Frank Roche: 'The concept of 'full house' is terrifying at a time when 2k is the new okay'
Today's challenge may constitute the most difficult of all faced in these unique times.
More head-wrecking than consciously eradicating your sub-conscious habit of touching nose, mouth and eyes every 30 seconds.
More onerous than remembering to wash your hands because you mindlessly turned that germ-infested tap after, you guessed it, washing your hands.
Here's the challenge: write a column about sport in the here-and-now, one that doesn't involve wistful nostalgia, without mentioning the 'C' word. Or, rather, either 'C' word.
Now that is tough. If you harboured sympathy for the superstitious actors terrified of calling 'The Scottish play' by its proper name (Mac … Macb … oh, better not, just in case) you can now see they had it easy by comparison.
What to call it, then? 'China Virus' is an insidious non-starter not alone because of its racist connotations but because the thought of aping Donald Trump makes us physically ill.
So let's just be suitably vague and call it 'The Thing'.
The thing about 'The Thing' is that it forces us to re-evaluate everything we deemed intrinsic to sport at its best: the more crowded and chaotic, the more gloriously uncontrolled, the better.
We used to love the idea that Croke Park on the first and third Sunday of September was always a guaranteed sell-out.
You could almost touch that great sporting intangible: the frisson of wide-eyed wonder that comes with being there, on All-Ireland day, just before the ball is thrown in.
You could touch something else too: your 20-stone neighbour spreading out, in all his corpulent glory, from the quivering seat alongside you.
Then two things happened. Firstly, instead of giving it numeric form (some close variation on 82,300) the GAA thought police decided in their infinite wisdom to declare the final attendance as a … 'Full House'. Secondly, they moved this annual double-whammy extravaganza to August.
And now we don't know will it happen in August or happen at all. Even if it does come to pass, in whatever month, we're scared petrified of being there, in the aforementioned 'Full House'.
This, in a claustrophobic nutshell, explains how our mindsets have changed in the most profound way possible in such a very short time.
We are all freaked out by social distancing - or, more precisely, by those who don't observe it as they lurch into our two-metre circle of distrust in the supermarket bog-roll aisle.
In those rare moments of levity, we allow ourselves to joke about social distancing. Sunday's TG4 repeat of the 2013 Dublin-Kerry classic led some of us to wonder if Jim Gavin had introduced this radical defensive strategy specifically with Donnchadh Walsh in mind as he ambled into glorious (self) isolation for Kerry's second goal.
That put Kerry five points ahead. But this was no exponential crisis-in-the-making for Dublin: within a minute, the soaring Paul Mannion had flattened the curve.
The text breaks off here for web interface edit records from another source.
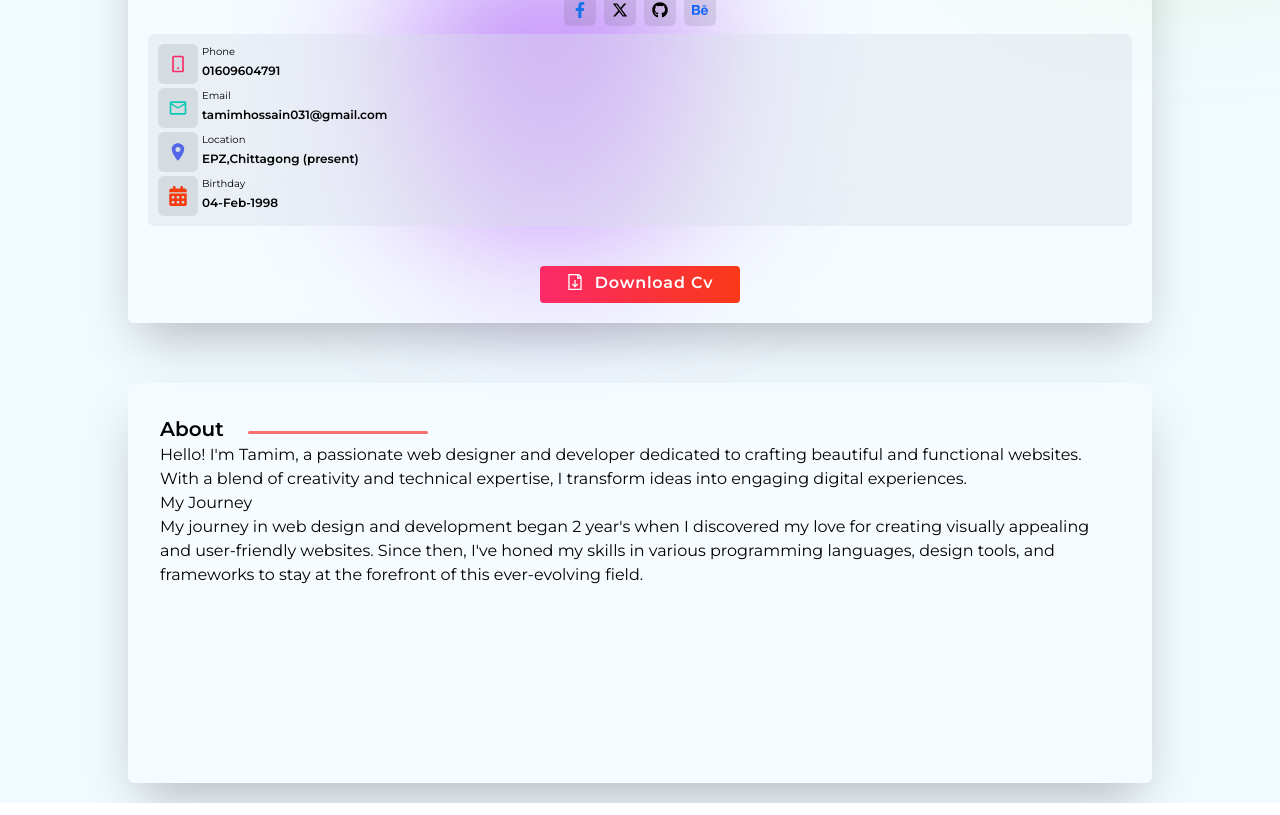
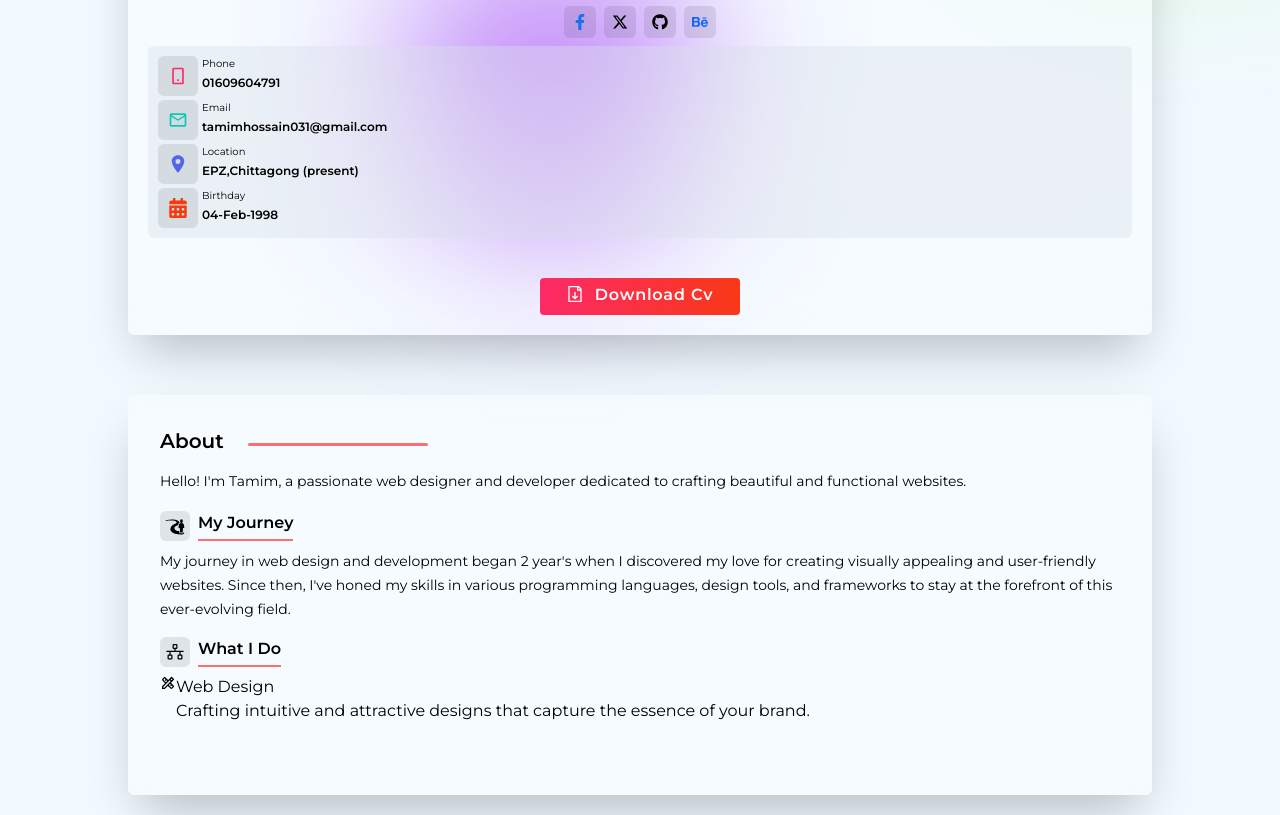
Before and after one commit to TamimHossain031/portfolio, a React (Vite) app: page / in a window 1280 px wide. Shown: the part 374-1189 px from the top of the page. Built offline with nearby package versions, Linux system fonts and the light colour scheme.

Commit message:
add about section

```diff
--- a/src/components/About.jsx
+++ b/src/components/About.jsx
@@ -1,13 +1,49 @@
+import { GiJourney } from "react-icons/gi";
+import { PiNetwork } from "react-icons/pi";
+import { MdOutlineDesignServices } from "react-icons/md";
 export default function About() {
+  const myWork=[
+    {
+      id:1,
+      name:'Web Design',
+      desc:'Crafting intuitive and attractive designs that capture the essence of your brand.',
+      logo:<MdOutlineDesignServices />,
+      color:'#219C90'
+    }
+  ]
   return (
     <div className="text-left p-3">
      <div className='flex gap-6'>
-      <h1 className='text-xl font-semibold'>About</h1>
+      <h1 className='text-xl font-semibold mb-3'>About</h1>
       <span className='w-[180px] h-[3px] rounded-full inline-block bg-red-400 mt-4'></span>
      </div>
-     <p>Hello! I'm Tamim, a passionate web designer and developer dedicated to crafting beautiful and functional websites. With a blend of creativity and technical expertise, I transform ideas into engaging digital experiences.</p>
-     <h2>My Journey</h2>
-     <p>My journey in web design and development began 2 year's when I discovered my love for creating visually appealing and user-friendly websites. Since then, I've honed my skills in various programming languages, design tools, and frameworks to stay at the forefront of this ever-evolving field.</p>
+     <p className='text-sm leading-7'>Hello! I'm Tamim, a passionate web designer and developer dedicated to crafting beautiful and functional websites.</p>
+     <div className='mt-4 mb-2 flex gap-2 '>
+      <span className='size-[30px] text-[20px] flex items-center justify-center bg-[#15202b]/10 dark:bg-white/10 rounded-md'><GiJourney /></span>
+     <h2 className='font-semibold w-fit  border-b-2 border-b-red-400 pb-1'>My Journey</h2>
+     </div>
+
+     <p className='text-sm leading-6'>My journey in web design and development began 2 year's when I discovered my love for creating visually appealing and user-friendly websites. Since then, I've honed my skills in various programming languages, design tools, and frameworks to stay at the forefront of this ever-evolving field.</p>
+     <div className='mt-4 mb-2 flex gap-2 '>
+      <span className='size-[30px] text-[20px] flex items-center justify-center bg-[#15202b]/10 dark:bg-white/10 rounded-md'><PiNetwork /></span>
+     <h2 className='font-semibold w-fit  border-b-2 border-b-red-400 pb-1'>What I Do</h2>
+     </div>
+     {myWork.map(singleData=> <SingleWork key={singleData.id} data={singleData}/>)}
+
     </div>
   )
 }
+
+function SingleWork(data){
+  const{logo,name,desc,color} = data.data;
+
+  return(
+    <div className='flex'>
+      <div>{logo}</div>
+      <div>
+        <h2>{name}</h2>
+        <p>{desc}</p>
+      </div>
+    </div>
+  )
+}
--- a/src/components/AllDetails.jsx
+++ b/src/components/AllDetails.jsx
@@ -1,10 +1,10 @@
+import Data from "./Data";
 import Nav from "./Nav";
-import Data from "./Data";
 export default function AllDetails() {
   return (
     <>
       <Nav />
-      <Data/>
+      <Data />
     </>
   );
 }
--- a/src/components/Identity.jsx
+++ b/src/components/Identity.jsx
@@ -18,7 +18,7 @@ export default function Identity() {
       <h1 className="text-xl font-[400] tracking-wide flex gap-2 mx-auto w-fit bg-white/10 p-3 rounded-full backdrop-blur-[50px]">
         <AiOutlineUser /> <span className="mt-[-4px]">Tamim Hossain</span>
       </h1>
-      <p className="font-thin text-black dark:text-white pt-2 tracking-wider">
+      <p className="font-thin text-black dark:text-white pt-2 tracking-wider mb-5">
         Web Designer & Developer
       </p>
       <Social />
```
It had us longing for the moment when next we'll see these great rivals in the flesh - so long as there's no full house, of course. We should be thankful for small mercies: the Croke Park press box is sufficiently grandiose to allow safe distancing.
Memo to editor: don't send me to St Conleth's Park this side of a vaccine.
In this time of limited physical activity, as stomachs soften and healthy eating habits weaken, we can console ourselves that we're all in this together - that 2k is the new okay and once these restrictions are lifted, we hereby solemnly swear to play five-a-side three times a week in between training for Ironman.
Speaking of which, great movie: I must turn it on now. I'll leave Contagion - oops, almost mentioned the 'C' word - for another busy morning.